MESA, Ariz. – Craig Kimbrel’s performance during his Cubs tenure has been either rocky or dominant with very little in between. The goal of the MLB’s active leader in saves and the Cubs over the past two seasons has been to find the consistency that made him one of the best closers the game has ever seen.
Kimbrel’s first three appearances this spring didn’t go exactly like he had hoped as he struggled, allowing nine earned runs over 2 2/3 innings and lots of loud contact. But after starting out slow to begin camp, the Cubs’ closer feels like he’s finding his way at the right time.
The 32-year-old right-hander had his best outing of the spring his last time out, striking out three batters and feels he’s right on track with two weeks until the regular season begins.
“I think early on in spring training I talked about finding my keys and finding my timing and all those kinds of things, which is part of spring training,” Kimbrel said. “I really enjoy the fact that it’s six weeks long, because it kind of gives you the time to get in, get working on things, and then settle things in. That’s kind of what I’ve felt like I’ve been able to do so far.

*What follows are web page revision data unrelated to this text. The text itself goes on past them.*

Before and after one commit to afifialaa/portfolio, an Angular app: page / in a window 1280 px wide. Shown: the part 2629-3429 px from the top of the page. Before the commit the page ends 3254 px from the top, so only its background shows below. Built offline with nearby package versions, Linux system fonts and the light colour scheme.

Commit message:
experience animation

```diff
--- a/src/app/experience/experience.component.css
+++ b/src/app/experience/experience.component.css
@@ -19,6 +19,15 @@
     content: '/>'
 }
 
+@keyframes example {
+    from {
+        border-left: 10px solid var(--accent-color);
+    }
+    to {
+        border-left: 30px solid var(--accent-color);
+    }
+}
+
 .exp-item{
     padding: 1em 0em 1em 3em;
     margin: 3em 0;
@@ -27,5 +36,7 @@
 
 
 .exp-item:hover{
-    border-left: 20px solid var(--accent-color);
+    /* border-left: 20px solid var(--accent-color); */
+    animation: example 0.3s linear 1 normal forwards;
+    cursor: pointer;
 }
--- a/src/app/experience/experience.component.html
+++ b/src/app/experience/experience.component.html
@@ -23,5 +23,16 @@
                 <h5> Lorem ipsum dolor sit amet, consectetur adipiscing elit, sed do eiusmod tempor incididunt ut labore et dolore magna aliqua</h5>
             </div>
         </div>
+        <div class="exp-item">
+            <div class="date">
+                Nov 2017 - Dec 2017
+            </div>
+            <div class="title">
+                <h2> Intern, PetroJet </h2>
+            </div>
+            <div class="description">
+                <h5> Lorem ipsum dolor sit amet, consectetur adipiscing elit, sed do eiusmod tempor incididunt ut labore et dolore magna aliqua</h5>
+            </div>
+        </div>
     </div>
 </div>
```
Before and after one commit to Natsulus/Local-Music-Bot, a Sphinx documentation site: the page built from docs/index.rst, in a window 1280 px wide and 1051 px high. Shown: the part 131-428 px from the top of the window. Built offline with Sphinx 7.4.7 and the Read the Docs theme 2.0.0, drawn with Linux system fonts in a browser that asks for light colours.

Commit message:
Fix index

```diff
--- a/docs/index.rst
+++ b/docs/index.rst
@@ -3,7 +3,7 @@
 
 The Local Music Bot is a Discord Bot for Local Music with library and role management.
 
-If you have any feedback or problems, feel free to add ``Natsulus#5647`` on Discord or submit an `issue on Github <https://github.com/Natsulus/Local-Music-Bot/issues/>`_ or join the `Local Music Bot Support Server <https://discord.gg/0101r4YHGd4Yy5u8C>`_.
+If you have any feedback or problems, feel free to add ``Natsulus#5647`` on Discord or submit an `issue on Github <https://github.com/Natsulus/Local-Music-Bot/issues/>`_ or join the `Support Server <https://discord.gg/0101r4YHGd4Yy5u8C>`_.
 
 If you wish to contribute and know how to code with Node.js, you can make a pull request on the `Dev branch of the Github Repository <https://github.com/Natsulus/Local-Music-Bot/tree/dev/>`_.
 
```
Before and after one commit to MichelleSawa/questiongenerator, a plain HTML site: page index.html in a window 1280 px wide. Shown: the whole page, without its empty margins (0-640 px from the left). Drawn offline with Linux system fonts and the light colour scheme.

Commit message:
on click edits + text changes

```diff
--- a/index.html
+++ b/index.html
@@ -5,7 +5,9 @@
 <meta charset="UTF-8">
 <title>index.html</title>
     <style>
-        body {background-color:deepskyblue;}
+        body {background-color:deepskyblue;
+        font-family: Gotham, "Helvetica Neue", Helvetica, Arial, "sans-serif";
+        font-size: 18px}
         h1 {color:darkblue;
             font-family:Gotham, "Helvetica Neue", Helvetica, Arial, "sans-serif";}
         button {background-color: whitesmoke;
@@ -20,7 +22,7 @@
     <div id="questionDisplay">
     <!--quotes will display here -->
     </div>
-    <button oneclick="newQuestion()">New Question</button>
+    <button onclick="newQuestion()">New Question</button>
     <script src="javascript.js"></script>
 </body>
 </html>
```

“In my first couple outings, numbers-wise, obviously going out, giving up runs and hits, all those kinds of things don’t look good. I wasn’t too worried about it. I was more worried about how I physically felt. How the ball was coming out of my hand and what I could do in my next outing to make it a little bit better each time out. And it’s worked out so far. I didn’t want to get upset about my first couple and then go out there and try to throw as hard as I can. That wouldn’t have been productive.”
The idea of ramping up is something that pitchers use during spring training to increase their workload as the season gets closer. Mixed into Kimbrel’s success and failure in a Cubs uniform is the reality that he’s never had that time.
During his first season with the Cubs, he was thrown into the middle of a playoff race in 2019. Due to the pandemic, the shortened 60-game season and abbreviated summer camp didn’t help in that regard either.
But working on things and gradually building before the season begins has been a welcomed sight for Kimbrel in his third season with the Cubs.
“I feel very comfortable where I am right now less than two weeks away from the season starting,” he said. “I think a lot of us felt rushed to get back and ready to go in the short period of time. I don’t have that feeling this year, I feel nice and relaxed. … I think you’re seeing that from a lot of players.”
One of the major reasons for Kimbrel’s struggles that he and the Cubs identified last season was with his mechanics. Kimbrel self-admittedly fell into bad habits with his delivery, leading to his rough start where he allowed seven earned runs over his first four appearances.
After his demotion from the closer’s role, Kimbrel found himself and allowed only one run the rest of the season and returned to being one of the best relievers in the majors with a 0.00 ERA, 13 strikeouts and no walks in eight appearances in September.
”Sometimes when you do struggle, you learn a lot about yourself,” manager David Ross said. ”I think last year was Craig learning a lot about himself.”
During last season’s struggles and early this spring, Kimbrel’s fastball has leaked out over the plate resembling more of a two-seam fastball and not a true four-seam fastball. When Kimbrel’s fastball is at its best, it rises in the zone with late life. In his most recent outing, it did just that, touching 98 mph on the gun in the process.
“When you’re trying to throw a four-seam, it’s not good to throw a two-seam,” Kimbrel said with a smile. “It’s just all about it’s all about angles. It’s all about angles and getting the hand and everything in the position it needs to be. If you don’t land and fire your hips at the right time, there’s so many things within mechanics and everyone’s different. But personally, it’s just getting my hand staying over the rubber and not trying to rush down the mound and throw it by the guy before I even hit the ground. It’s the little things.”